CubeSats are small. They typically measure about 10 centimeters across and weigh about 1 kilogram. A CubeSat can be held in the palm of your hand, making use of standardized shapes that enable them to be economically produced over a short period of time. They are considered ideal for students who can see a CubeSat designed, built, tested, launched and operated in space while they are still in school.
Is focused on student education, so that students execute almost all the activities and obtain a lot of experience in the process of developing a whole system of very small sized satellite carries most of the sub-systems (e.g. structure, on-board computer, communication, attitude control, antennas) that exist on large satellites and allowed students to develop the necessary skills and experience needed to succeed in industry after graduation.
The satellite project is a joint venture of many undergraduate and postgraduate students and young engineers from different collages and institutes.
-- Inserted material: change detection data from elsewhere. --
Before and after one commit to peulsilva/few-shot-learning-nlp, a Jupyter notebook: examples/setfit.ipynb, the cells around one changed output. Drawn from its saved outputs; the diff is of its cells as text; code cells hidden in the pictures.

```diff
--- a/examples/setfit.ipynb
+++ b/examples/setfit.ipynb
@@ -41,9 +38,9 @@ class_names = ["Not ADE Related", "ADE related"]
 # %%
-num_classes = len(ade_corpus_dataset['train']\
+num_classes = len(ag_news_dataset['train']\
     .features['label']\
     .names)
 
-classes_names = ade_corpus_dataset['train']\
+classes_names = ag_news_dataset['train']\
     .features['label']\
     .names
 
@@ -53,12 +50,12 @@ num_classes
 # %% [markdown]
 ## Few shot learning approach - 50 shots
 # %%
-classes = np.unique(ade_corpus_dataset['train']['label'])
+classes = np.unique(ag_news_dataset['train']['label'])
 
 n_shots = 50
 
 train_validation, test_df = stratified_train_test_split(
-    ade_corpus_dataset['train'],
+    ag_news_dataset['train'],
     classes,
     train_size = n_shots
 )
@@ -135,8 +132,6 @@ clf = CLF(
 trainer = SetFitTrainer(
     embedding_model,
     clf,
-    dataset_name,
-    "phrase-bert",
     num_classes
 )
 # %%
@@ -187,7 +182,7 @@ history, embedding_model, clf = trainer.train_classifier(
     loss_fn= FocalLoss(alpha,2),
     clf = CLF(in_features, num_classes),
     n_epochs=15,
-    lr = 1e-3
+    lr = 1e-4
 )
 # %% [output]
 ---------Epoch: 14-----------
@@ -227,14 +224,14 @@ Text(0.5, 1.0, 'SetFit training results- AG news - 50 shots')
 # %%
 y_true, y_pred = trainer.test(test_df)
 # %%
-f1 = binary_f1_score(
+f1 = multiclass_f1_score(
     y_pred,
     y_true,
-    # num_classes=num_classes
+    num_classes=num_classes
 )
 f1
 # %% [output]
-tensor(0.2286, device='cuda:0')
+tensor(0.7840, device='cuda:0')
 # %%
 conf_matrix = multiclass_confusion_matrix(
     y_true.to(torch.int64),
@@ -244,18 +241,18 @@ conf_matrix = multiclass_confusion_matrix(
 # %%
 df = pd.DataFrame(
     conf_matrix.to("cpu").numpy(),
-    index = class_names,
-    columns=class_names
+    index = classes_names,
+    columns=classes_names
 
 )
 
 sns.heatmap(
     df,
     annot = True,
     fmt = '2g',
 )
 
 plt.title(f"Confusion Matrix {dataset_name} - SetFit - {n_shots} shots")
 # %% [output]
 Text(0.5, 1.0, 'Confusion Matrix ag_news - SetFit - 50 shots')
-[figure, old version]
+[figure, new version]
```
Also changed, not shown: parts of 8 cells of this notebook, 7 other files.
Working in teams to design, construct, test, launch, and operate the cubeSat.
Phases of progress
The project of Sudanese educational satellite couldn't be born in a one day so the idea is to divide the task into three phases each phase with
its own requirements, scientific mission and educational benefits.
Each phase follow the philosophy of a low cost and rapid development along with aggressive experimentation.
The first phase will put our nation Institutes name among the other worldwide space science educational community.
When we started this, I thought that it made sense for everybody to collaborate, Many interesting staff will joint the project from many different Sudanese educational and none educational institute.
The first phase:
Establishing a University Satellite Ground Station.
Fabricate the satellite and its scientific payload.
Launch our satellites.
The CubeSat project has the potential to make space projects available to a large audience of students and professionals alike, which do not have the resources to develop large or non-standard spacecraft.
Ground Stations, bringing space science one step closer to the classroom.
Building and lunched our educational CubeSat will put our nation among
other worldwide space science community.
This is a high tech low cost project an asset for more steps in space and telecommunication science in Sudan.